When most people talk about depression, they’re often referring to feelings of numbness, loss of interest, and mental impairment to one’s quality of life. Depression is one of the most commonly occuring illnesses worldwide, affecting approximately 280 million people worldwide. It’s also one of the most hidden illnesses due to how difficult it is to spot on the surface. When it comes to family members, it can be even harder to spot and handle. Caring for loved ones with depression can be a highly emotional experience. Still, it’s essential to be aware of how depression can affect everyone involved to be able to recognize it and seek out help.
Depression within the Family Dynamic
While most depictions of depression present clear-cut signs, such as isolation, expressionless facial features, and lack of energy, most people who have depression often don’t exhibit those behaviors all the time. For some, depression is a real, present, everyday part of their lives, even when they’re seen laughing and enjoying life. It’s considered a hidden illness because it can be felt during all hours of the day, and for family members looking for signs, it can be hard to spot unless explicitly told. That’s because depression still has some stigmas surrounding it, and because of the extent of this illness, it can also be hard to talk about if you don’t understand it.
Many therapists understand the results of depression and how it can cause long-term harm to families. In the British Journal of General Practice, studies have shown that family members with depression had a higher illness severity score than families who don’t, implying that families with depression are at more risk of developing chronic illnesses. But even then, handling depression in one’s personal life can present huge struggles if you don’t know what to look for.
While the obvious signs such as helplessness, skipping meals, loss of interest and heavy signs of fatigue can easily occur, many of the symptoms associated with depression can often occur in degrees. Depression symptoms can appear like a scale, where somedays a person with depression can be able to enjoy activities but still experience the side effects of numbness and emptiness within those moments. Those sensations can lead to canceled activities, poor communication, and overall disinterest in one’s personal environment on worse days.
How Family Therapy Can Help Your Depression
One important thing to be aware of is that depression still contains many stigmas, where people with depression are seen as lazy, dramatic, or overtly-sensitive. These stigmas can still exist in family dynamics. Still, it’s only with direct conversations about these stigmas that families can provide an accepting environment for their loved ones and help their loved ones receive the help they need. That’s where family therapy can come in to help.
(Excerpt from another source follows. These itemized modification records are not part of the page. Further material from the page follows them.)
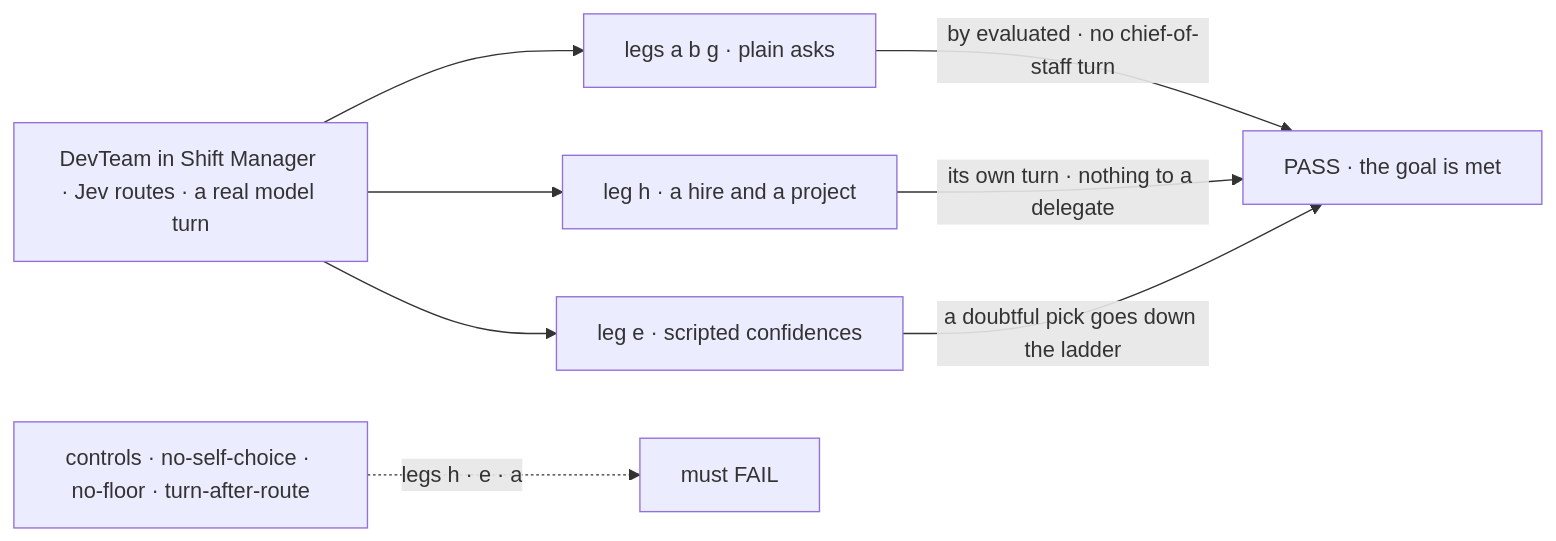
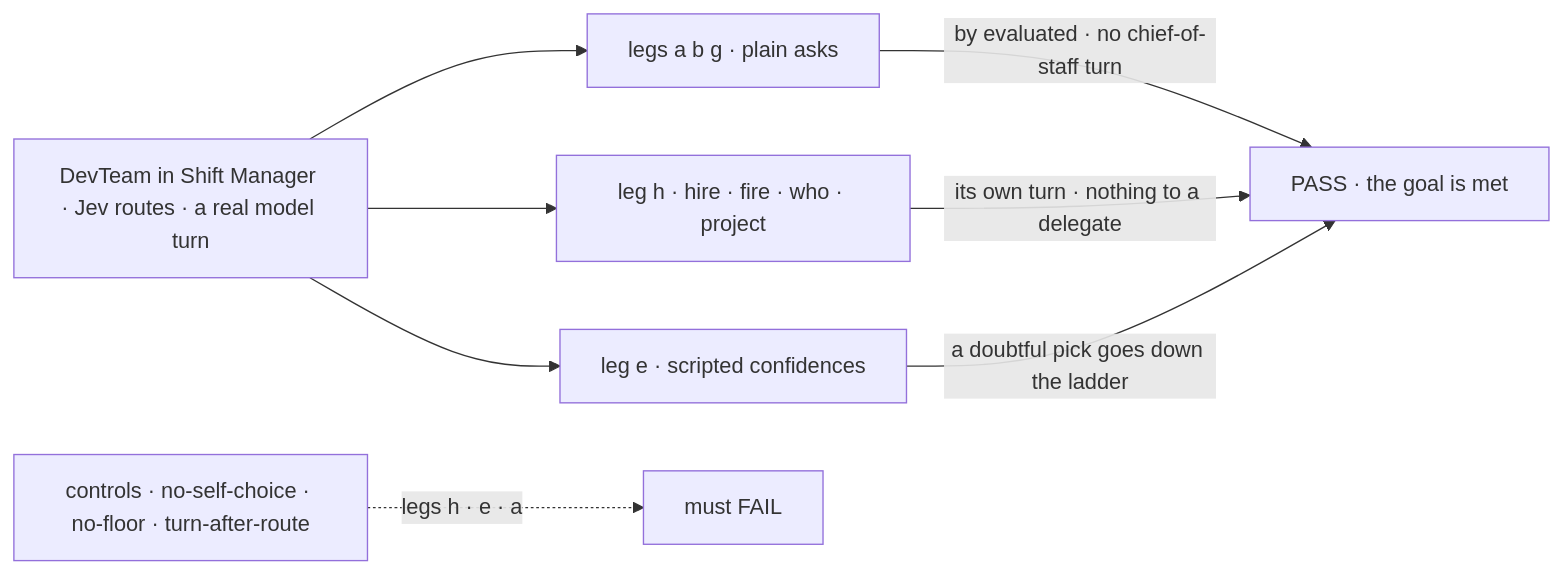
Before and after one commit to fixpoint-labs/flow-state-dev: the first of 2 diagrams in specs/issues/FIX-1833/SPEC.md, drawn with Mermaid.

Commit message:
spec(FIX-1833): leg h's four asks in the goal figure

````diff
--- a/specs/issues/FIX-1833/SPEC.md
+++ b/specs/issues/FIX-1833/SPEC.md
@@ -31,10 +31,10 @@
 ```mermaid
 flowchart LR
   F["DevTeam in Shift Manager · Jev routes · a real model turn"] --> A["legs a b g · plain asks"]
-  F --> H["leg h · a hire and a project"]
+  F --> H["leg h · hire · fire · who · project"]
   F --> E["leg e · scripted confidences"]
   A -->|"by evaluated · no chief-of-staff turn"| P["PASS · the goal is met"]
   H -->|"its own turn · nothing to a delegate"| P
   E -->|"a doubtful pick goes down the ladder"| P
   X["controls · no-self-choice · no-floor · turn-after-route"] -.->|"legs h · e · a"| N["must FAIL"]
 ```
````
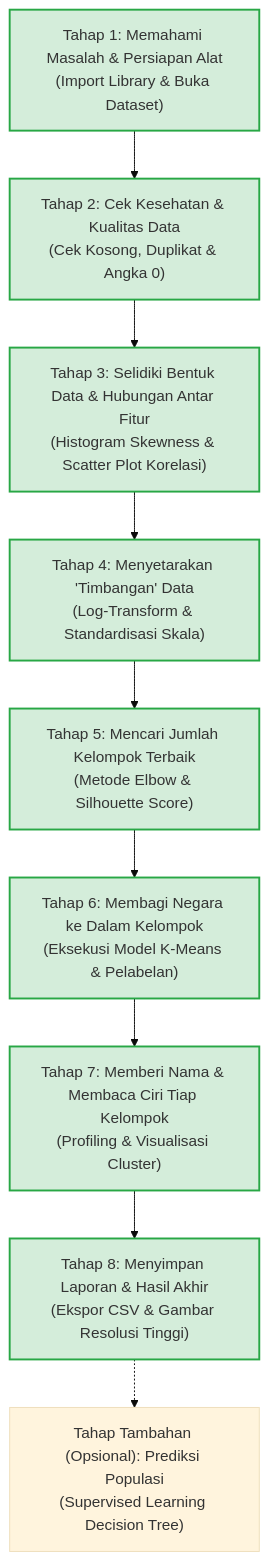
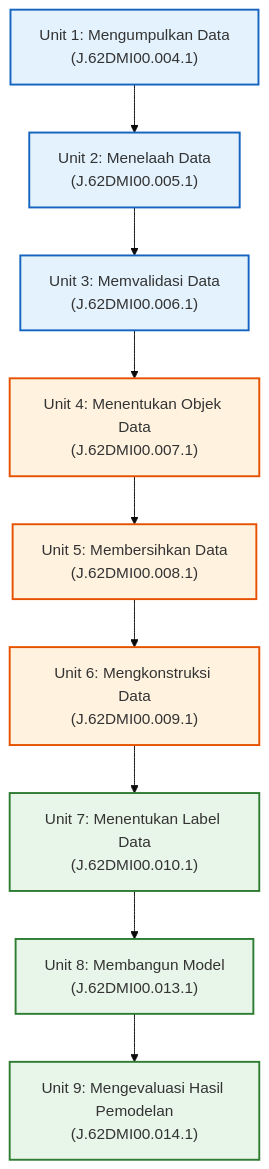
The diagram in task.md (10040818/associate_data_scientist_world_demographic_clustering), drawn with Mermaid (base theme) before and after one commit. The commit also changed other lines of this file and 9 other files, not shown here.

````diff
--- a/task.md
+++ b/task.md
@@ -19,20 +26,21 @@
 ```mermaid
 graph TD
-    T1["Tahap 1: Memahami Masalah & Persiapan Alat<br/>(Import Library & Buka Dataset)"] --> T2["Tahap 2: Cek Kesehatan & Kualitas Data<br/>(Cek Kosong, Duplikat & Angka 0)"]
-    T2 --> T3["Tahap 3: Selidiki Bentuk Data & Hubungan Antar Fitur<br/>(Histogram Skewness & Scatter Plot Korelasi)"]
-    T3 --> T4["Tahap 4: Menyetarakan 'Timbangan' Data<br/>(Log-Transform & Standardisasi Skala)"]
-    T4 --> T5["Tahap 5: Mencari Jumlah Kelompok Terbaik<br/>(Metode Elbow & Silhouette Score)"]
-    T5 --> T6["Tahap 6: Membagi Negara ke Dalam Kelompok<br/>(Eksekusi Model K-Means & Pelabelan)"]
-    T6 --> T7["Tahap 7: Memberi Nama & Membaca Ciri Tiap Kelompok<br/>(Profiling & Visualisasi Cluster)"]
-    T7 --> T8["Tahap 8: Menyimpan Laporan & Hasil Akhir<br/>(Ekspor CSV & Gambar Resolusi Tinggi)"]
-    T8 -.-> T9["Tahap Tambahan (Opsional): Prediksi Populasi<br/>(Supervised Learning Decision Tree)"]
+    U1["Unit 1: Mengumpulkan Data<br/>(J.62DMI00.004.1)"] --> U2["Unit 2: Menelaah Data<br/>(J.62DMI00.005.1)"]
+    U2 --> U3["Unit 3: Memvalidasi Data<br/>(J.62DMI00.006.1)"]
+    U3 --> U4["Unit 4: Menentukan Objek Data<br/>(J.62DMI00.007.1)"]
+    U4 --> U5["Unit 5: Membersihkan Data<br/>(J.62DMI00.008.1)"]
+    U5 --> U6["Unit 6: Mengkonstruksi Data<br/>(J.62DMI00.009.1)"]
+    U6 --> U7["Unit 7: Menentukan Label Data<br/>(J.62DMI00.010.1)"]
+    U7 --> U8["Unit 8: Membangun Model<br/>(J.62DMI00.013.1)"]
+    U8 --> U9["Unit 9: Mengevaluasi Hasil Pemodelan<br/>(J.62DMI00.014.1)"]
 
-    style T1 fill:#d4edda,stroke:#28a745,stroke-width:2px;
-    style T2 fill:#d4edda,stroke:#28a745,stroke-width:2px;
-    style T3 fill:#d4edda,stroke:#28a745,stroke-width:2px;
-    style T4 fill:#d4edda,stroke:#28a745,stroke-width:2px;
-    style T5 fill:#d4edda,stroke:#28a745,stroke-width:2px;
-    style T6 fill:#d4edda,stroke:#28a745,stroke-width:2px;
-    style T7 fill:#d4edda,stroke:#28a745,stroke-width:2px;
-    style T8 fill:#d4edda,stroke:#28a745,stroke-width:2px;
+    style U1 fill:#e3f2fd,stroke:#1565c0,stroke-width:2px;
+    style U2 fill:#e3f2fd,stroke:#1565c0,stroke-width:2px;
+    style U3 fill:#e3f2fd,stroke:#1565c0,stroke-width:2px;
+    style U4 fill:#fff3e0,stroke:#e65100,stroke-width:2px;
+    style U5 fill:#fff3e0,stroke:#e65100,stroke-width:2px;
+    style U6 fill:#fff3e0,stroke:#e65100,stroke-width:2px;
+    style U7 fill:#e8f5e9,stroke:#2e7d32,stroke-width:2px;
+    style U8 fill:#e8f5e9,stroke:#2e7d32,stroke-width:2px;
+    style U9 fill:#e8f5e9,stroke:#2e7d32,stroke-width:2px;
 ```
````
Family therapy can work to help find stressors, environmental factors, and personal points in one’s life to address common mental illnesses such as depression, anxiety, and PTSD. These family sessions can help your loved ones better understand depression and how it affects everyone involved and can be used to teach people how to respond to its symptoms for overall better life.